------ DATASET ENTRIES

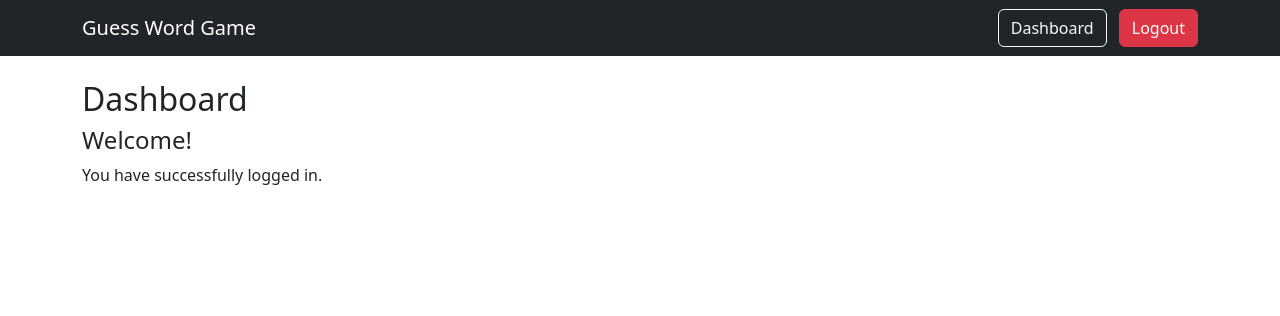
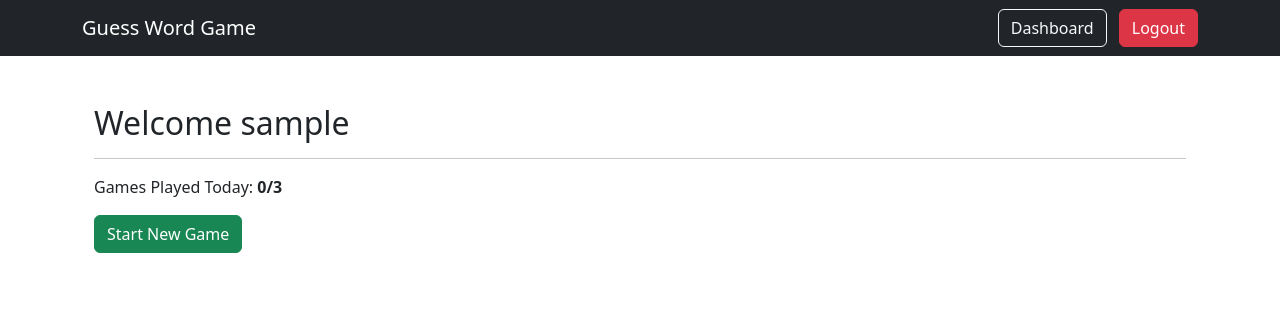
Before and after one commit to nikhilalbai/guess-word-game, a Flask app: page /dashboard in a window 1280 px wide. Shown: the top 316 px of the page. Run offline with Flask 3, Linux system fonts and the light colour scheme; the visitor is signed in with stand-in values (Sample User, id 1); data that the repository does not hold is empty.

Commit message:
Implement game creation and start game flow

```diff
--- a/routes/game.py
+++ b/routes/game.py
@@ -1,3 +1,25 @@
+import random
+
+from datetime import date
+
+from flask import (
+    Blueprint,
+    render_template,
+    redirect,
+    url_for,
+    flash,
+    session,
+    request
+)
+
+from flask_login import (
+    login_required,
+    current_user
+)
+
+from extensions import db
+
+from models import Game, Word
 from flask import Blueprint, render_template
 from flask_login import login_required
 
@@ -6,4 +28,55 @@ game = Blueprint("game", __name__)
 @game.route("/dashboard")
 @login_required
 def dashboard():
-    return render_template("dashboard.html")
+
+    today = date.today()
+
+    games_today = Game.query.filter_by(
+        user_id=current_user.id,
+        game_date=today
+    ).count()
+
+    return render_template(
+        "dashboard.html",
+        games_today=games_today
+    )
+@game.route("/start-game")
+@login_required
+def start_game():
+
+    today = date.today()
+
+    games_today = Game.query.filter_by(
+        user_id=current_user.id,
+        game_date=today
+    ).count()
+
+    if games_today >= 3:
+
+        flash(
+            "You have reached today's limit of 3 games.",
+            "danger"
+        )
+
+        return redirect(url_for("game.dashboard"))
+
+    words = Word.query.all()
+
+    secret_word = random.choice(words)
+
+    new_game = Game(
+
+        user_id=current_user.id,
+
+        actual_word=secret_word.word
+    )
+
+    db.session.add(new_game)
+
+    db.session.commit()
+    session["game_id"] = new_game.id
+
+    return render_template(
+    "game.html",
+    game_id=new_game.id
+)
--- a/templates/dashboard.html
+++ b/templates/dashboard.html
@@ -1,15 +1,28 @@
 {% extends "base.html" %}
-
-{% block title %}
-Dashboard
-{% endblock %}
 
 {% block content %}
 
-<h2>Dashboard</h2>
+<div class="container mt-5">
 
-<h4>Welcome!</h4>
+    <h2>Welcome {{ current_user.username }}</h2>
 
-<p>You have successfully logged in.</p>
+    <hr>
+
+    <p>
+
+        Games Played Today:
+
+        <strong>{{ games_today }}/3</strong>
+
+    </p>
+
+    <a href="{{ url_for('game.start_game') }}"
+       class="btn btn-success">
+
+        Start New Game
+
+    </a>
+
+</div>
 
 {% endblock %}
```
Also changed, not shown: models.py (+50 -7 lines), seed_words.py (added, +29 -0 lines), templates/game.html (added, +20 -0 lines).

------------

WHAT TO WORK ON » Which of the lines above include the word "Blueprint"? List those lines.

SOLUTION TO THIS TASK »
+    Blueprint,
 from flask import Blueprint, render_template
@@ -6,4 +28,55 @@ game = Blueprint("game", __name__)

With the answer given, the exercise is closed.